The Helmers’ beautifully appointed living room, cleverly designed by Michael Yeargan so we can see the clapboard exterior of their house, might be right out of a Pottery Barn catalog. The glossy shopping bags stuffed with Christmas gifts come from Macy’s and Victoria’s Secret. And when Nora turns her back on this picture postcard of middle-class domesticity, she’s wearing denim and a hoodie (the costumes are by Jessica Ford). Nora in a hoop skirt is a feminist heroine, the victim of a repressive, male-dominated society. Nora stomping out in jeans, in a blaze of Russell H. Champa’s lighting, is something else: a spoiled, irresponsible brat whose husband deserves better.

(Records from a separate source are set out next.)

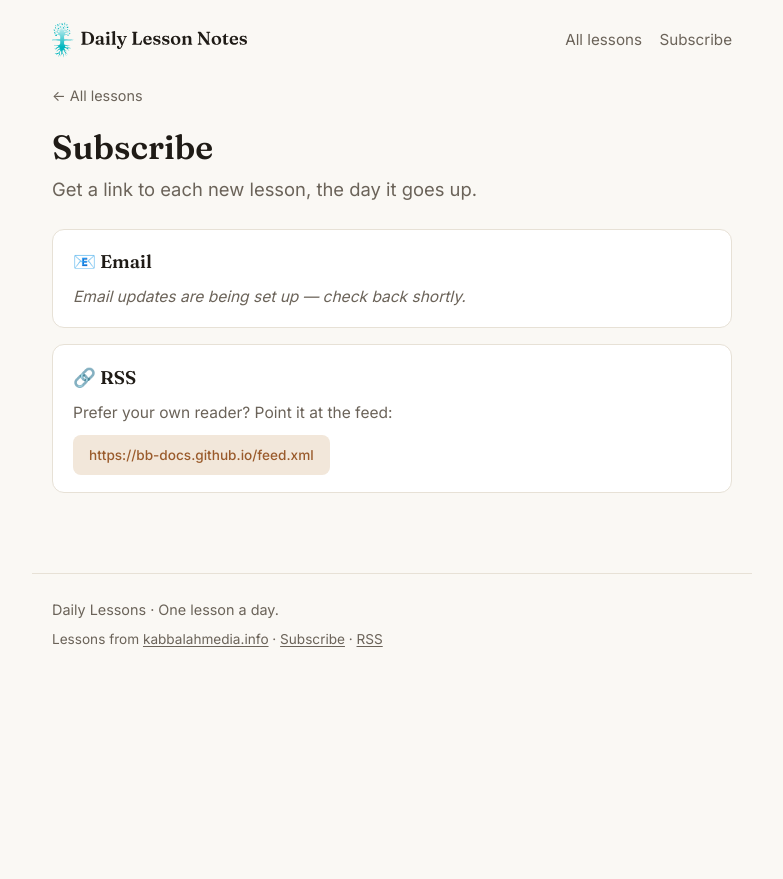
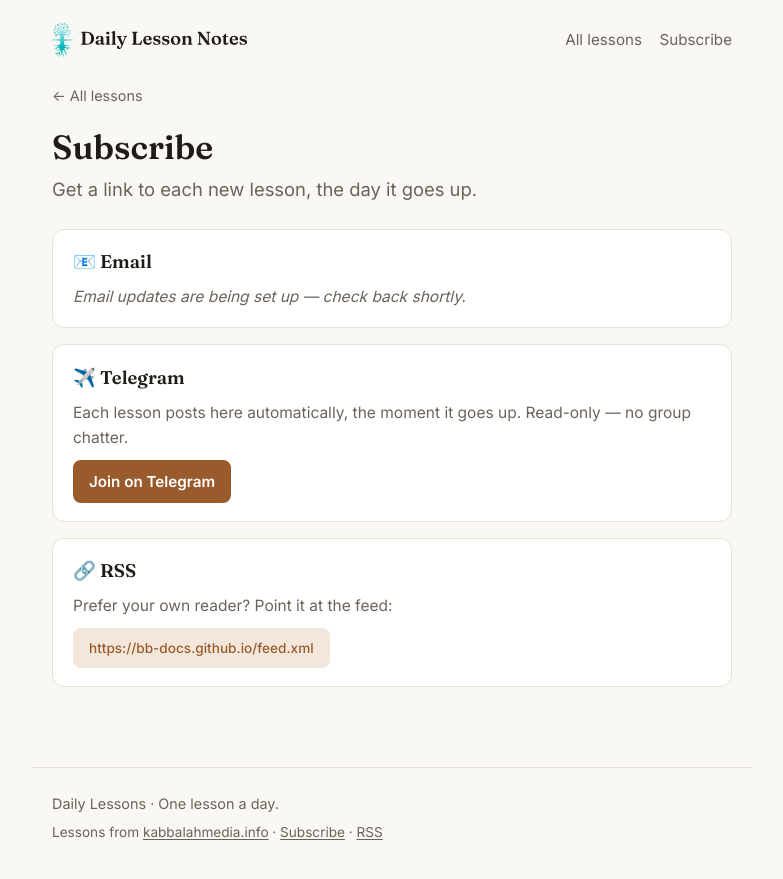
Before and after one commit to BB-Docs/BB-Docs.github.io, a Jekyll site: the page built from subscribe.html, in a window 1280 px wide. Shown: the top 879 px of the page, without its empty margins (248-1031 px from the left). Built offline with Jekyll 4.4.1, drawn with Linux system fonts in a browser that asks for light colours.

Commit message:
Add Telegram channel card to the Subscribe page

```diff
--- a/_config.yml
+++ b/_config.yml
@@ -17,6 +17,8 @@
 # Paste your WhatsApp Channel invite link here (Channel > ⋮ > Channel info > Copy link).
 # Leave "" and the WhatsApp section is hidden.
 whatsapp_channel_url: ""
+# Public Telegram channel. Leave "" to hide the Telegram section.
+telegram_channel_url: "https://t.me/bb_daily_notes"
 # Your newsletter provider's form POST url (e.g. Buttondown embed action).
 # Leave "" and the email section shows a "coming soon" note instead of a form.
 newsletter_action: ""
--- a/subscribe.html
+++ b/subscribe.html
@@ -24,6 +24,14 @@
       {% endif %}
     </section>
 
+    {% if site.telegram_channel_url != "" %}
+    <section class="sub-card">
+      <h2>✈️ Telegram</h2>
+      <p>Each lesson posts here automatically, the moment it goes up. Read-only — no group chatter.</p>
+      <p><a class="sub-btn" href="{{ site.telegram_channel_url }}" target="_blank" rel="noopener">Join on Telegram</a></p>
+    </section>
+    {% endif %}
+
     {% if site.whatsapp_channel_url != "" %}
     <section class="sub-card">
       <h2>💬 WhatsApp</h2>
```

What? Sympathy for Torvald, the priggish, prejudiced bully who won’t allow his wife’s favorite sweets in the house and doles out the housekeeping money as if she were 6 years old? The genius of this reimagined “Doll’s House,” which Mr. Edelstein also directed, is that it forces us to re-examine not just our ideas about a classic play but also our smug assumptions about all the social change that would seem to separate us from Ibsen’s Norway.
Sunday, May 16, 2010
Sympathy for Torvald?
From a review of the new Long Wharf production of A Doll House: